§ **WORK TO COMPLETE**
Read through the data, and wherever a line holds the word "fixes", write that line out.

§ **MATERIAL SUPPLIED**
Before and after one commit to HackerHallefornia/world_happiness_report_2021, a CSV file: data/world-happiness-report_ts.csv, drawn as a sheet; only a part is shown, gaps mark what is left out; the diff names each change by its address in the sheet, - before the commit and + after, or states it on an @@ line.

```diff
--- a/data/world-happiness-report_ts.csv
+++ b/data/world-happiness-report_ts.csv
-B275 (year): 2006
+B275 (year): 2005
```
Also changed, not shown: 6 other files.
...
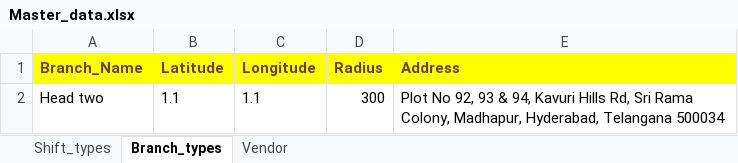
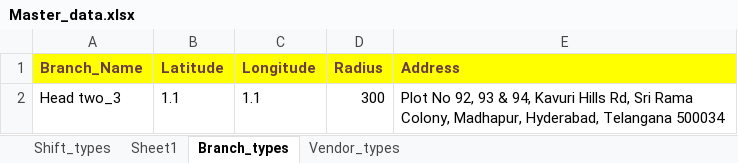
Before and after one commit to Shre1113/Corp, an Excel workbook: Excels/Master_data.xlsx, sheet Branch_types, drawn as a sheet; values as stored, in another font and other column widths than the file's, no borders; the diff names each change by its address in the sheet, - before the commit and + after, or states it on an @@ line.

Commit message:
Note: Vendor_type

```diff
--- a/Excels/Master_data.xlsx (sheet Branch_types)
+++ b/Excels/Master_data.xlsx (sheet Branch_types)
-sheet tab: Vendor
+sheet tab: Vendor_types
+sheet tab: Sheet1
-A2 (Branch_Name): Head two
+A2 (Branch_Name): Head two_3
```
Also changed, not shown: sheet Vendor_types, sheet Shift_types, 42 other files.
--
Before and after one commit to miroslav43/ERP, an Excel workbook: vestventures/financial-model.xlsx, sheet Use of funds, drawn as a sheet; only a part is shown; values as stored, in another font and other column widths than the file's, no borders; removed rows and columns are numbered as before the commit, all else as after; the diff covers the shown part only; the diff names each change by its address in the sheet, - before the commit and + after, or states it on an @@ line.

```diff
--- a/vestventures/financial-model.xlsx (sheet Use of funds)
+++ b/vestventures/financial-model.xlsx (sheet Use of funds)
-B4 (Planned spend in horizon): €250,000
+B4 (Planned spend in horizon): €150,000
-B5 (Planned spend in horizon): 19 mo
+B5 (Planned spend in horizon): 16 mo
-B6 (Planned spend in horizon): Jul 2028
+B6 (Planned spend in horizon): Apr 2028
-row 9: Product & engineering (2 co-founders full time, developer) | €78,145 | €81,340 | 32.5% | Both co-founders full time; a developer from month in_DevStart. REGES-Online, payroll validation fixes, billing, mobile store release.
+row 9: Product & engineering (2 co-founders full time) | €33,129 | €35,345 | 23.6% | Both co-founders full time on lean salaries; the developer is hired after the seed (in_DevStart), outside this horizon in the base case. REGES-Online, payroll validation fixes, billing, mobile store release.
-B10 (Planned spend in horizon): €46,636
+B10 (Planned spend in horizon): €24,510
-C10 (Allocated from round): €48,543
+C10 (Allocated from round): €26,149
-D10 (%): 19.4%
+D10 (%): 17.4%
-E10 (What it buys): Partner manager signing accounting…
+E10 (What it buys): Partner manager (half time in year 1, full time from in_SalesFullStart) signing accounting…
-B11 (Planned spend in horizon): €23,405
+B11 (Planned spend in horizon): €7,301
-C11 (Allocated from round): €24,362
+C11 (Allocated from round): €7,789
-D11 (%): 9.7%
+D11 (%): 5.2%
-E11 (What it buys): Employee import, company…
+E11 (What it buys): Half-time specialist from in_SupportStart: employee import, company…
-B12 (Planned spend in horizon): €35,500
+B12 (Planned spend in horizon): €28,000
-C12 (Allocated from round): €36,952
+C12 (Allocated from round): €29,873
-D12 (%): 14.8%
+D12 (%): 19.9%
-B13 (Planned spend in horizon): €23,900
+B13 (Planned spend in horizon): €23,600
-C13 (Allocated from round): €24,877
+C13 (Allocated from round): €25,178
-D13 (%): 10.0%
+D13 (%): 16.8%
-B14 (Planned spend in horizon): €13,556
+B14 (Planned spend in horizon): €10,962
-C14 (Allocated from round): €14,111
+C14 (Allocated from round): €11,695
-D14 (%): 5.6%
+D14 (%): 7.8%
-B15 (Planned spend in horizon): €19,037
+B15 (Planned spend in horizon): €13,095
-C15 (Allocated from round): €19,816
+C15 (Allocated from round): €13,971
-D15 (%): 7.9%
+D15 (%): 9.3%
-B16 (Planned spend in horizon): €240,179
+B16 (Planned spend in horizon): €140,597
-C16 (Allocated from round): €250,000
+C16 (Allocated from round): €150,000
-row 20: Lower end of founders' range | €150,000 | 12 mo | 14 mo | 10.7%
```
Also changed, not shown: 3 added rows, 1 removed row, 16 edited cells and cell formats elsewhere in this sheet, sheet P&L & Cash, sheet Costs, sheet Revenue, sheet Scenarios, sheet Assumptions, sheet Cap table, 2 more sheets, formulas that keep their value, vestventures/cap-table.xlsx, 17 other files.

§ **RESULT OF THIS TASK**
-row 9: Product & engineering (2 co-founders full time, developer) | €78,145 | €81,340 | 32.5% | Both co-founders full time; a developer from month in_DevStart. REGES-Online, payroll validation fixes, billing, mobile store release.
+row 9: Product & engineering (2 co-founders full time) | €33,129 | €35,345 | 23.6% | Both co-founders full time on lean salaries; the developer is hired after the seed (in_DevStart), outside this horizon in the base case. REGES-Online, payroll validation fixes, billing, mobile store release.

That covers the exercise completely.